(Data):
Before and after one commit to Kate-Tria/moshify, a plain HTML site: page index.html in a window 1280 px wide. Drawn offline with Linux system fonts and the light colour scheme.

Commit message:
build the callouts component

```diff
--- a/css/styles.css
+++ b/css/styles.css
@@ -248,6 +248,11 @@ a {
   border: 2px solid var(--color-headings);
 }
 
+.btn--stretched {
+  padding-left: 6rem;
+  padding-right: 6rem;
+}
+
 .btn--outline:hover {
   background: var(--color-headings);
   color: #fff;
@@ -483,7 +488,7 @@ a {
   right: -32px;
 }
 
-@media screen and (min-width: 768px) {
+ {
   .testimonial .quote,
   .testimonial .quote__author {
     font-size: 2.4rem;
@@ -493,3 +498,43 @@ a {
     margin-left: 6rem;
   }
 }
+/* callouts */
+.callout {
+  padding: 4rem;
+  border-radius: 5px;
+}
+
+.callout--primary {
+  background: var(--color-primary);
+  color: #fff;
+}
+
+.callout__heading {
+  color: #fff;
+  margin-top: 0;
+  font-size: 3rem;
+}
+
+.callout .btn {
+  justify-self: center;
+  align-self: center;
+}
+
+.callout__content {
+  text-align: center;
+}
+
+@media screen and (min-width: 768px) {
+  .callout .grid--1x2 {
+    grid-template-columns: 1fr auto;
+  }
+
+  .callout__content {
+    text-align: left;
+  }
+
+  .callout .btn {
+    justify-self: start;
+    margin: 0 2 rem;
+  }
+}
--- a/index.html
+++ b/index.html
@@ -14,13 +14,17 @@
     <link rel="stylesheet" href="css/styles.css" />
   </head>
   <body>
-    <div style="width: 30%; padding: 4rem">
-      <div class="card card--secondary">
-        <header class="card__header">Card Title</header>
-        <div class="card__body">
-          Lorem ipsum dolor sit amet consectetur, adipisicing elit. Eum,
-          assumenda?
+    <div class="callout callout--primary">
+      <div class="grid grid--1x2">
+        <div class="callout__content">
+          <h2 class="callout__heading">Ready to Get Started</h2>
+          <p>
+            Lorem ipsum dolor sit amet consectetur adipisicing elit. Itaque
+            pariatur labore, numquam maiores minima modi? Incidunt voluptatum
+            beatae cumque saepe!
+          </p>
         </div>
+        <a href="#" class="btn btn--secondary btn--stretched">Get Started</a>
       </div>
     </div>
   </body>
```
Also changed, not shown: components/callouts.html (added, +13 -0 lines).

(What to produce): Look over the data and work out how many lines include the word "color"; reply with the number only.

(Answer for the task): 6